Friday, January 20, 2017
Weekend Link Dump
This week's Link Dump is sponsored by Herman, fearless slayer of Nazi mice at the Port Authority of Baltimore.
Who the hell was D.B. Cooper? People are still asking!
Who the hell wrote the "Federalist Papers?" Ask a mathematician!
What the hell are these Vietnamese stone instruments?
Watch out for those Deadly Demon Trucks!
Art Linkletter and the extortionists.
Some lesser-known details about Hadrian's Wall.
The Georgian era was big on letter-writing.
A murdered 7th century queen.
A ghost visits his own wake.
The dogs of the French Revolution.
The serpent stone of Loch Ness.
This week's Advice From Thomas Morris: What not to do with raw wheat.
The 17th century woman who studied caterpillars.
Being pestered by vampires? Here's the soap for you.
The Iceman's last meal.
How a Savannah servant became a ghost.
Family advice, ancient Roman style.
The early days of scandal sheets.
Some indoor winter scenes from the 18th and 19th centuries.
The first inaugural ball.
The John Quincy Adams inauguration.
A Japanese dragon hunt.
The dancing epidemic of 1518.
The rise of luxurious bathrooms.
The day a French town became populated by monsters.
No animal was safe around these two.
An Anglo-Saxon comic book.
A Buddha rises from a reservoir.
The Death Angel visits Lancashire.
Yeah. No way in the world this could lead to trouble.
The boxer and the baffling lights.
When folklore becomes fact.
A young girl looks at 1899 New York.

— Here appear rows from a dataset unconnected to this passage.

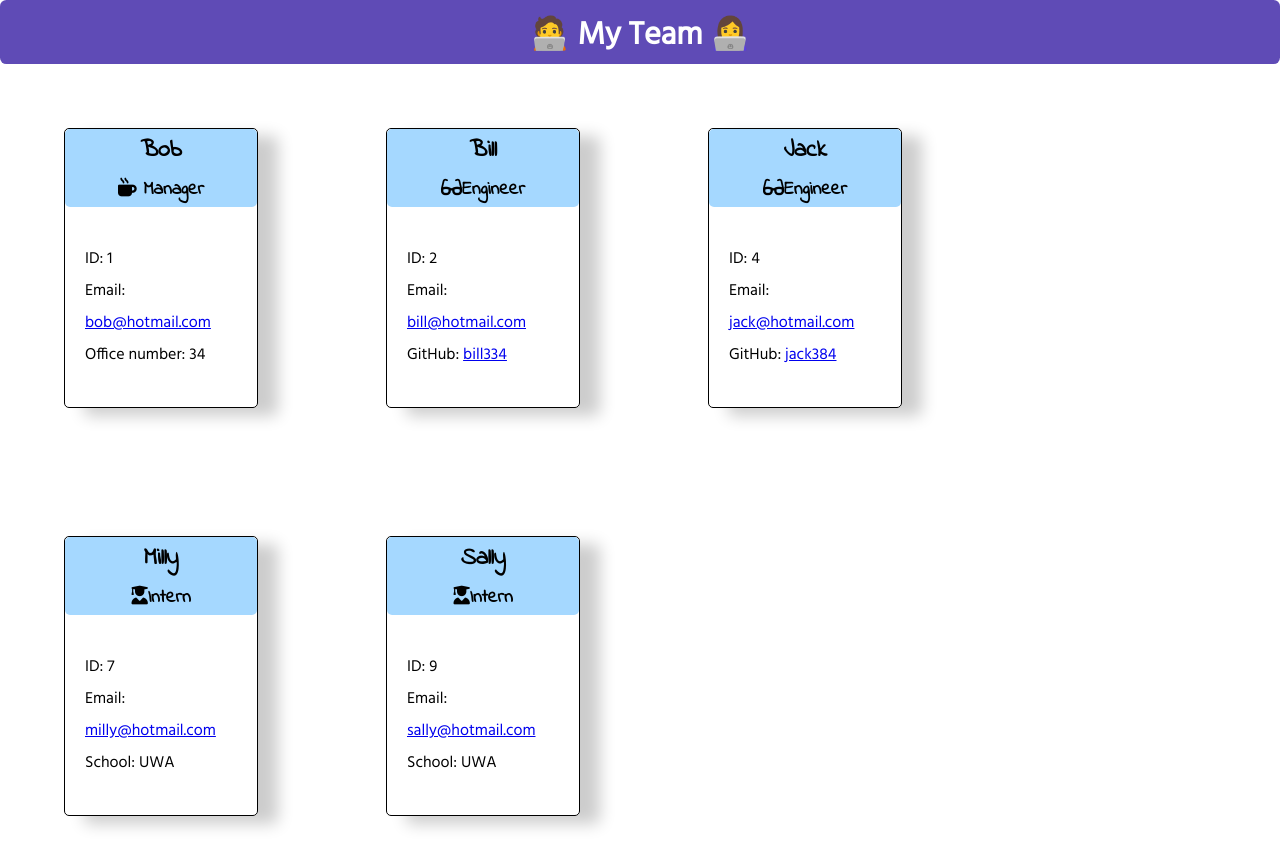
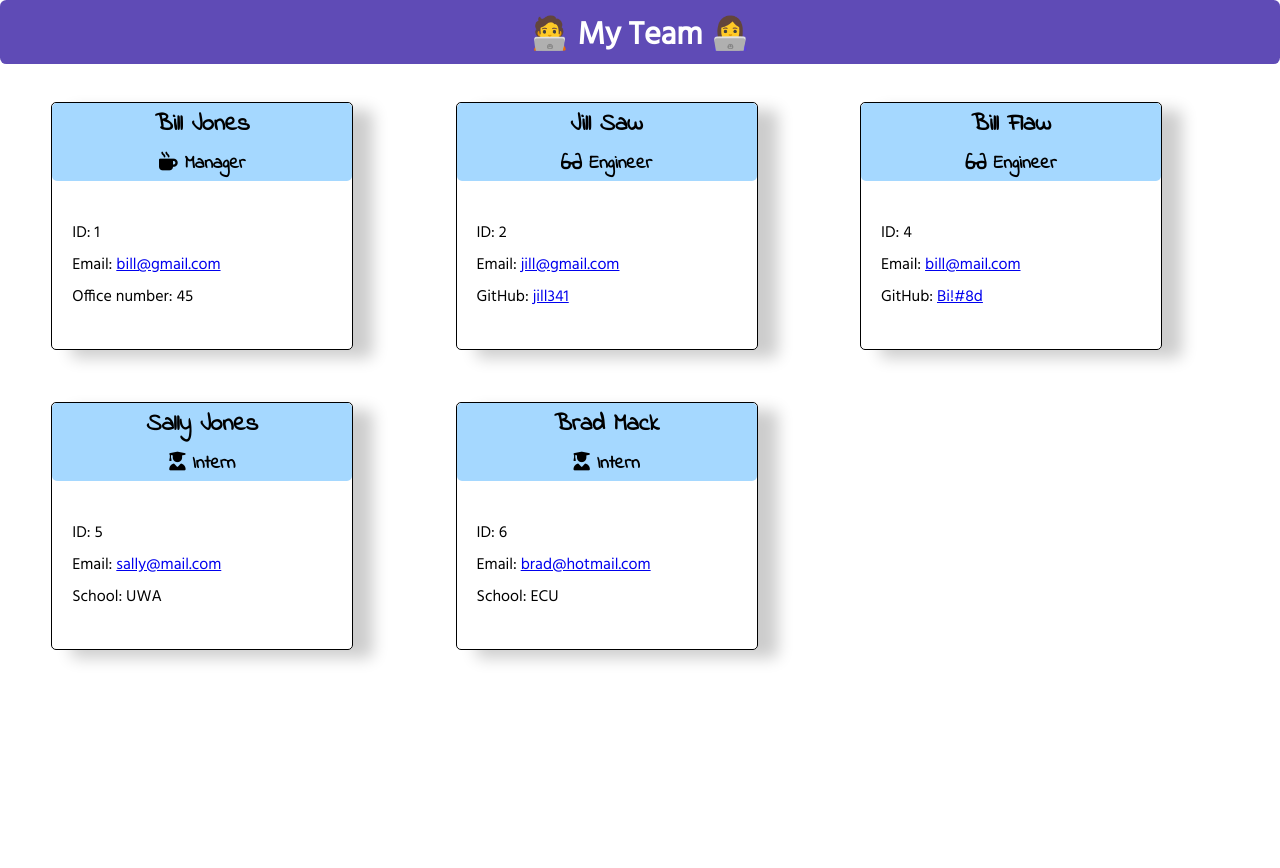
Before and after one commit to Samw1s3/employee_profiles, a website: page dist/index.html in a window 1280 px wide. After the commit the page ends 800 px from the top, so only its background shows below. Drawn offline with Linux system fonts and the light colour scheme.

```diff
--- a/dist/index.html
+++ b/dist/index.html
@@ -5,7 +5,7 @@
     <meta charset="UTF-8" />
     <meta name="viewport" content="width=device-width, initial-scale=1.0" />
     <meta http-equiv="X-UA-Compatible" content="ie=edge" />
-    <title>  My Team</title>
+    <title>My Team</title>
     <link rel="stylesheet" href="style.css">
     <script src="https://kit.fontawesome.com/c502137733.js"></script>
     <link rel="preconnect" href="https://fonts.googleapis.com">
@@ -14,62 +14,61 @@
 </head>
 <body>
     <div class="banner">
-        <h1 class="banner-h1">🧑‍💻 My Team 👩‍💻</h1>
-    </div>
-
+            <h1 class="banner-h1"> 🧑‍💻 My Team 👩‍💻 </h1>
+        </div>
     <div class="team-cards">
 
         <div class="card employee-card">
              <div class="card-header">
-                <h2 class="card-title">Bob</h2>
+                <h2 class="card-title">Bill Jones</h2>
                 <h3 class="card-title"><i class="fas fa-mug-hot mr-2"></i> Manager</h3>
             </div>
             <div class="card-body">
                  <ul class="list-group">
                      <li class="list-group-item">ID: 1</li>
-                     <li class="list-group-item">Email: <a href="mailto:bob@hotmail.com">bob@hotmail.com</a></li>
-                     <li class="list-group-item">Office number: 34</li>
+                     <li class="list-group-item">Email: <a href="mailto:bill@gmail.com">bill@gmail.com</a></li>
+                     <li class="list-group-item">Office number: 45</li>
                  </ul>
             </div>
         </div>
 
         <div class="card employee-card">
             <div class="card-header">
-                <h2 class="card-title">Bill</h2>
-                <h3 class="card-title"><i class="fas fa-glasses mr-2"></i>Engineer</h3>
+                <h2 class="card-title">Jill Saw</h2>
+                <h3 class="card-title"><i class="fas fa-glasses mr-2"></i> Engineer</h3>
             </div>
             <div class="card-body">
                 <ul class="list-group">
                     <li class="list-group-item">ID: 2</li>
-                    <li class="list-group-item">Email: <a href="mailto:bill@hotmail.com">bill@hotmail.com</a></li>
-                    <li class="list-group-item">GitHub: <a href="https://github.com/bill334" target="_blank" rel="noopener noreferrer">bill334</a></li>
+                    <li class="list-group-item">Email: <a href="mailto:jill@gmail.com">jill@gmail.com</a></li>
+                    <li class="list-group-item">GitHub: <a href="https://github.com/jill341" target="_blank" rel="noopener noreferrer">jill341</a></li>
                 </ul>
             </div>
         </div>
 
         <div class="card employee-card">
             <div class="card-header">
-                <h2 class="card-title">Jack</h2>
-                <h3 class="card-title"><i class="fas fa-glasses mr-2"></i>Engineer</h3>
+                <h2 class="card-title">Bill Flaw</h2>
+                <h3 class="card-title"><i class="fas fa-glasses mr-2"></i> Engineer</h3>
             </div>
             <div class="card-body">
                 <ul class="list-group">
                     <li class="list-group-item">ID: 4</li>
-                    <li class="list-group-item">Email: <a href="mailto:jack@hotmail.com">jack@hotmail.com</a></li>
-                    <li class="list-group-item">GitHub: <a href="https://github.com/jack384" target="_blank" rel="noopener noreferrer">jack384</a></li>
+                    <li class="list-group-item">Email: <a href="mailto:bill@mail.com">bill@mail.com</a></li>
+                    <li class="list-group-item">GitHub: <a href="https://github.com/Bi!#8d" target="_blank" rel="noopener noreferrer">Bi!#8d</a></li>
                 </ul>
             </div>
         </div>
 
         <div class="card employee-card">
             <div class="card-header">
-                <h2 class="card-title">Milly</h2>
-                <h3 class="card-title"><i class="fas fa-user-graduate mr-2"></i>Intern</h3>
+                <h2 class="card-title">Sally Jones</h2>
+                <h3 class="card-title"><i class="fas fa-user-graduate mr-2"></i> Intern</h3>
             </div>
             <div class="card-body">
                 <ul class="list-group">
-                 <li class="list-group-item">ID: 7</li>
-                <li class="list-group-item">Email: <a href="mailto:milly@hotmail.com">milly@hotmail.com</a></li>
+                 <li class="list-group-item">ID: 5</li>
+                <li class="list-group-item">Email: <a href="mailto:sally@mail.com">sally@mail.com</a></li>
                 <li class="list-group-item">School: UWA</li>
                 </ul>
             </div>
@@ -77,19 +76,18 @@
 
         <div class="card employee-card">
             <div class="card-header">
-                <h2 class="card-title">Sally</h2>
-                <h3 class="card-title"><i class="fas fa-user-graduate mr-2"></i>Intern</h3>
+                <h2 class="card-title">Brad Mack</h2>
+                <h3 class="card-title"><i class="fas fa-user-graduate mr-2"></i> Intern</h3>
             </div>
             <div class="card-body">
                 <ul class="list-group">
-                 <li class="list-group-item">ID: 9</li>
-                <li class="list-group-item">Email: <a href="mailto:sally@hotmail.com">sally@hotmail.com</a></li>
-                <li class="list-group-item">School: UWA</li>
+                 <li class="list-group-item">ID: 6</li>
+                <li class="list-group-item">Email: <a href="mailto:brad@hotmail.com">brad@hotmail.com</a></li>
+                <li class="list-group-item">School: ECU</li>
                 </ul>
             </div>
         </div>
 
     </div>
-
 </body>
 </html>
--- a/dist/style.css
+++ b/dist/style.css
@@ -40,12 +40,14 @@
 
 .card {
     border: solid black 0.1em;
-    margin: 5%;
+    margin: 3% 4% 1% 4% ;
     flex-grow:1;
     box-shadow: 20px 8px 16px 0 rgba(0,0,0,0.2);
     transition: 0.3s;
     border-radius: 5px;
     max-width: 15vw;
+    min-width: 300px;
+    justify-content: center;
 
 
 }
--- a/package.json
+++ b/package.json
@@ -7,7 +7,7 @@
     "lib": "lib"
   },
   "scripts": {
-    "test": "jest --watch"
+    "test": "jest"
   },
   "repository": {
     "type": "git",
```
Also changed, not shown: README.md, assets/example screenshot.jpg (added).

Keep your apostrophes away from the decades! (While we're at it: I'm no Grammar Nazi--God knows my use of the English language is far from perfect--but please, people, stop using the word "less" when it should be "fewer." That grates on my ears almost as badly as the modern tendency to put "wise" at the end of words: "Weather-wise," "Money-wise," etc. And don't even get me started on people who say "literally" when they mean "figuratively." All right, so maybe I am a Grammar Nazi.)
The first machine to create human speech was just as creepy as you'd think.
18th century advertising.
More from the "pushing back human history" file.
An 18th century terrorist.
The Asparagus Whisperer!
The unsolved murders of Massachusetts.
The very strange death of William Laughlin.
It was no fun being married to Philip II of France.
An important suffragette.
A pioneering "ad man."
The execution of a werewolf.
The original Magic Ring.
Reports of human teleportation.
Truth and fiction in Jane Austen's novels.
In search of Loch Ness Monster footage.
How to organize a Boy Scout pet show.
The sad life of Empress Eugenie.
Moll King's notorious Coffee House.
The Eve of St. Agnes.
Surviving winter, Danish style.
Anomalies and critical thinking.
This week in Russian Weird is the latest about one of my favorite historical riddles, the Tunguska Event.
And there are this week's links. See you on Monday, when we'll meet a suicide's restless ghost. In the meantime, this song is an old favorite that's been running through my head lately.